Sure, some do have these alters, and it’s often for good reason and due to themes that exist in abuse, not necessarily themes within the disorder. Many will have none of these alters, others have completely reversed takes on them, and so forth. While it makes for easy book and film-writing - and some survivors absolutely do find themes within their system and another's - there is no universal recipe for a DID system. Additionally, getting too specific or trying to categorize alters into specific role subtypes can be quite damaging and lead to a whole host of new issues (none too dissimilar to the complications that arise from trying to fit regular humans into boxes or “types”).
✘ Myth: All alters will be (or should be) the same gender/race/sexuality as the survivor.
As mentioned before, different genders, sexualities, and even races can exist within one system. Sometimes this happens at complete random, others develop from from positive childhood influences, and then other times these changes were bred out of traumatic necessity.
✘ Myth: Inhuman alters are impossible (robots, wolves, ghosts, cats, etc).
Not impossible at all and instead very common. For many children, being a human is scary. It gets them hurt. Being invisible or incapable of feeling, becoming a terrifying entity, a loving creature, or even a shapeshifter can feel infinitely safer and more protective of the whole than fragile humanity. Note: Alters do not come about by conscious choice or planning. They happen within a child’s mind, through their understanding of the universe at the time, unconsciously, and by way of a heavily dissociated surreality. Anything that seems even moderately safer than their current state is fair game inside their survival escapism. Just as human alters can be deaf, blind or have no voice to speak, even within an able-bodied system, inhuman alters who are unable to do similar tasks are just as real, valid and important as the humans. They are protective and significant, not weird or unbelievable.
✘ Myth: All “littles” are broken and damaged. Or, Inversely, all littles are happy, bubbly kids that hold the survivor's “innocence”.
*re-accessing our theme here* All humans, systems, and alters are different. Some child parts are deeply traumatized and hardly able to function. While, others' kid parts are the most innocent, endearing, and happy little angels. But there is also every shade in between, and some systems have TONS of kids - up to hundreds even - each vastly different from the other. Happy, sad, energetic, daring, lonely, scared, adventurous, genius, precocious, disabled, shy, athletic, mean, messy, giggly, pristine, posturing, infantile, newborn, brave, hidden, exuberant….. the possibilities are endless in child parts, including their capacity to grow, change and transform.
✘ Myth: “Introjects” are inherently evil and are just like the abuser(s) in that person’s life.

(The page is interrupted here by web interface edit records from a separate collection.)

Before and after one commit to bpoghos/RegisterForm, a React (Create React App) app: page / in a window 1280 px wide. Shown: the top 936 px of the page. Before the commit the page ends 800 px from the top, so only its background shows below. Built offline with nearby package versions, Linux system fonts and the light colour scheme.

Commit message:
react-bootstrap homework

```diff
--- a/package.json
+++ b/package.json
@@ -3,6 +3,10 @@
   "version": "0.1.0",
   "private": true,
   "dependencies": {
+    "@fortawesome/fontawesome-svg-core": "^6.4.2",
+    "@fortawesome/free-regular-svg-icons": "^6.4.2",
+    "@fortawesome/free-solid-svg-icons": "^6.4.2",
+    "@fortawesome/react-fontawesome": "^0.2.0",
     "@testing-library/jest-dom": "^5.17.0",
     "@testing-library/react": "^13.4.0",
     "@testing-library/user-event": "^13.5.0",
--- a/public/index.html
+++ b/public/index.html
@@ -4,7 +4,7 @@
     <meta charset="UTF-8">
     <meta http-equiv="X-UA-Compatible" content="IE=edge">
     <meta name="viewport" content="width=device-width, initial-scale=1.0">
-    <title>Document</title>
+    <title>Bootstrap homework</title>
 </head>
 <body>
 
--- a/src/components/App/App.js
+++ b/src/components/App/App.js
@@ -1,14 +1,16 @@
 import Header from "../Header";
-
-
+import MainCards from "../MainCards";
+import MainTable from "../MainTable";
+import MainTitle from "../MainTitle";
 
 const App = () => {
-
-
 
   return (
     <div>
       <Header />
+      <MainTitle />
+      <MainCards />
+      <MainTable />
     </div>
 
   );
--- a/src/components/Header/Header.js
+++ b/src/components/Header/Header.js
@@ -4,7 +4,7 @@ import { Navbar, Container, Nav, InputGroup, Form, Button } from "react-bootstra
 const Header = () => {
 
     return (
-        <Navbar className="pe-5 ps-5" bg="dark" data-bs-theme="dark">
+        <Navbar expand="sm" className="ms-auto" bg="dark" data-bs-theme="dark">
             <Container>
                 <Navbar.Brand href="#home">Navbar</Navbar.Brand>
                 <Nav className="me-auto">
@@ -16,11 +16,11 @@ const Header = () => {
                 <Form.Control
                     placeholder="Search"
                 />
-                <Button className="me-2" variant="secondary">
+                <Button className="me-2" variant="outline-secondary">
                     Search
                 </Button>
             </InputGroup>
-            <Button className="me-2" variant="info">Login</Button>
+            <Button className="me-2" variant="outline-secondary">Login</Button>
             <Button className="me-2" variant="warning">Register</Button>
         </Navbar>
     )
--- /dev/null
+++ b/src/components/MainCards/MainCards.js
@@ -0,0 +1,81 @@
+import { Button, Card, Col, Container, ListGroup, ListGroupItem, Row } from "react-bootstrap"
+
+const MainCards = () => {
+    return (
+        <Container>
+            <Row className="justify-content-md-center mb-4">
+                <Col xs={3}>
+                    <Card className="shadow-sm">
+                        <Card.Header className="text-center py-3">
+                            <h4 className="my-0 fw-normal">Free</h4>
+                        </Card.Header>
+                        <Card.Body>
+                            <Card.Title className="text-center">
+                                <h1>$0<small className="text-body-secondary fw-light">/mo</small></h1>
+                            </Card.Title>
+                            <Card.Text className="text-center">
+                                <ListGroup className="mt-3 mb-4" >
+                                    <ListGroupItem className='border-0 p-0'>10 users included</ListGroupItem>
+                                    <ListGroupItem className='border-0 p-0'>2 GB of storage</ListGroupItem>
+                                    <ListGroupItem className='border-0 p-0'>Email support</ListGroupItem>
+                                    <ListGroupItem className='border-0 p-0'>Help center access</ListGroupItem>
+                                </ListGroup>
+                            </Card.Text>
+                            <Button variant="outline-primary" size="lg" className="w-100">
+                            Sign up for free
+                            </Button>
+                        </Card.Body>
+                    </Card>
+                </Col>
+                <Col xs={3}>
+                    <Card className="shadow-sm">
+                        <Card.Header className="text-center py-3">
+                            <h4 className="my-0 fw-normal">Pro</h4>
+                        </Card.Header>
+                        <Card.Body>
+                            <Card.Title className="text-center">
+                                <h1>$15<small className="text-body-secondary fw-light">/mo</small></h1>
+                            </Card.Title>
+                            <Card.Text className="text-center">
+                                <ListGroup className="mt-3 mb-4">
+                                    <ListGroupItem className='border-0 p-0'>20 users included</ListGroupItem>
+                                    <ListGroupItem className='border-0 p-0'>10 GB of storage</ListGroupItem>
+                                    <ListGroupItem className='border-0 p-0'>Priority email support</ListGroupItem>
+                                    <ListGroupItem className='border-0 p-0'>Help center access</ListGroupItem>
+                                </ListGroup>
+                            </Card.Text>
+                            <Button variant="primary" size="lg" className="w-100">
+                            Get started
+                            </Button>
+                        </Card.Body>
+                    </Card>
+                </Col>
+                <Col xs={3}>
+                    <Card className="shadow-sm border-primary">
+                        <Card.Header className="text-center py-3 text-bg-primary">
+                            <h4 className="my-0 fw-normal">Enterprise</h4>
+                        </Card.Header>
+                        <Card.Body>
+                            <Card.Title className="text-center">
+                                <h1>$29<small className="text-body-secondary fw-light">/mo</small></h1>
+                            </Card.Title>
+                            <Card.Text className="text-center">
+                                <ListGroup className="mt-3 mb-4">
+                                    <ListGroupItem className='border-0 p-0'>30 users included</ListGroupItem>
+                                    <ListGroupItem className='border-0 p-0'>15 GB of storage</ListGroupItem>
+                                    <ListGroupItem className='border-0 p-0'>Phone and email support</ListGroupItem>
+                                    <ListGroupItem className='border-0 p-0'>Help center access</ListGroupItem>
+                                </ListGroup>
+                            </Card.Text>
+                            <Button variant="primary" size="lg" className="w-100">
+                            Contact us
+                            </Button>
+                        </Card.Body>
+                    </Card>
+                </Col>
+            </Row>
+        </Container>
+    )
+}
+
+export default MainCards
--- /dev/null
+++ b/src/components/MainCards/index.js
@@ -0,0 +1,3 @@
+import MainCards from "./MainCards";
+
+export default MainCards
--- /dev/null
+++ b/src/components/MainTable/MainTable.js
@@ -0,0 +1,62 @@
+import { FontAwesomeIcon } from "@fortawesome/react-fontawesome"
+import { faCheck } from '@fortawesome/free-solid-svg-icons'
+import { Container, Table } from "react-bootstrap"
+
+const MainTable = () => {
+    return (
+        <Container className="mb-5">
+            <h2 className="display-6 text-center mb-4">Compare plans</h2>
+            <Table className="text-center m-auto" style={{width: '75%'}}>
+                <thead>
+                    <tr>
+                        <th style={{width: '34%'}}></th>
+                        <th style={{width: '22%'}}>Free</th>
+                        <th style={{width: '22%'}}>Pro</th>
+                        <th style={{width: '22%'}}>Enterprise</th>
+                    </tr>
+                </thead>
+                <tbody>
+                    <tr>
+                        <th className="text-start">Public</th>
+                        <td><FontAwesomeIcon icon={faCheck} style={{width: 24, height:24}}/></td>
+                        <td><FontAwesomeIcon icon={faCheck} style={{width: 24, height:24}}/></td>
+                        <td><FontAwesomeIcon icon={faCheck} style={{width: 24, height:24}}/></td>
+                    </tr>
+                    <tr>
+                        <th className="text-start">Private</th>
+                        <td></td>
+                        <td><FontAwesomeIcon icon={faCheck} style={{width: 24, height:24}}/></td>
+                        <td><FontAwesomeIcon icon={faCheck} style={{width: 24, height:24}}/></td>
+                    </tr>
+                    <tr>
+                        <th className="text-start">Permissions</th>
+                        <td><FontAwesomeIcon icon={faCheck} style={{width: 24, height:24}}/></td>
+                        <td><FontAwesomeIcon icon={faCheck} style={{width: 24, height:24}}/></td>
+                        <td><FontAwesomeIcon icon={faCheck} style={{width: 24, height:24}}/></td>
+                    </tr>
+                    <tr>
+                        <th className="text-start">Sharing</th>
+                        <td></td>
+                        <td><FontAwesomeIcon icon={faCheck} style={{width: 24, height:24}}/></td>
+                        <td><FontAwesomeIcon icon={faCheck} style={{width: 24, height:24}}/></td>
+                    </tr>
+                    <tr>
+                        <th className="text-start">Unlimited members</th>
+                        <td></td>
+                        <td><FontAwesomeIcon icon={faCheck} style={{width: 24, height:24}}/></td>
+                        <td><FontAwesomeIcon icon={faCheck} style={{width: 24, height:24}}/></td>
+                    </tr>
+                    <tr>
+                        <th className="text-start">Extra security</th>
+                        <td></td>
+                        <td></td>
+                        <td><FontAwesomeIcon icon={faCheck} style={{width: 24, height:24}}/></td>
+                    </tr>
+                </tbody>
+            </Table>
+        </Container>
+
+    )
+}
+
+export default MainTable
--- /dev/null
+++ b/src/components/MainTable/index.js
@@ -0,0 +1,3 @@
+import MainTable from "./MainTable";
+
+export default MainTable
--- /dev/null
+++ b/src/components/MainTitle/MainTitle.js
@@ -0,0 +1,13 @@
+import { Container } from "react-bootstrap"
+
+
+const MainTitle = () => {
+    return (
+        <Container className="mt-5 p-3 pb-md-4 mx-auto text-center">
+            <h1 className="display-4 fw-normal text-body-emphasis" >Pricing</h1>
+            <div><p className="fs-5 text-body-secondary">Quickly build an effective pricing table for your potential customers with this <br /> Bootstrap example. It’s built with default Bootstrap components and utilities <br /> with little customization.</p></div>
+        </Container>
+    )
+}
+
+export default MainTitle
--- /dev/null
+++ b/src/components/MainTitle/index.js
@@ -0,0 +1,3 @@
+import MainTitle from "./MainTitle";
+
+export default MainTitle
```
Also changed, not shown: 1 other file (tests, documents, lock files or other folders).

The word introject refers to any alter who is modeled off an outside individual - mirroring their personality, behavior and sometimes even going by the same name and visual presentation. These individuals may be positive or negative influences in the survivor's life; some are even fictional characters. (Remember: Alter development is not a conscious process and takes place within a young, traumatized child's mind. Pulling from fiction makes complete sense to little minds.) Most notably, though, are abuser introjects -- alters who are so prevalent in DID systems that the term introject itself has nearly become synonymous with “the bad guys”. That said, it is extremely important to remember that these introjects serve a very important, valuable purpose, and(!) they are NOT the actual abuser. They are a victim, a single part within a large beautiful mind, bred from the survivor's essence. They are just copying behaviors shown to them by bad people, not harboring the intent, sadism or immorality of the actual perpetrators. Most are even trying to protect the system at large. Antithetical as it sounds, these introjects can truly believe that hurting the body or internal system members, can still be ultimately protective, misguided as that is.
Let's learn why.
Introjects are only able to model outside individuals so well because they’ve spent copious amounts of time with them. So, in the case of abuser introjects, it typically means that those alters were the most abused by them. By “becoming them”, they not only get to deliver themselves from that powerless dejection, they get to decide what is allowed and what is not. They write the rules. Their intimidation, bullying and posturing as the voice you fear most in this world can make you far less likely to talk in therapy, to tell a family member or friend; to seek justice, file a report, go back to school/work, and more. ….anything your real abuser threatened great harm against you for even considering. Introjects' verbal insults may leave you timid and embarrassed, afraid to “put yourself out there”. They may feel this is the only way to protect you from the 'inevitable' pain, rejection, betrayal or loss that comes from making connections. Even healing from your trauma can feel too threatening or unsafe. By being a relentless, menacing part who terrorizes your mind and body, you stay sick, which keeps you safe from whatever those "threats" are. ...but only by adding new threats to your safety. Helping them see this paradox can be the first step in getting them to take pause, and eventually become an alter you can work with instead of fearing implicitly. Some of these introjects are even extremely young child parts who just posture as these ‘big bad adults’ for some semblance of control and power. It's helpful to keep all of this in mind when you're under siege.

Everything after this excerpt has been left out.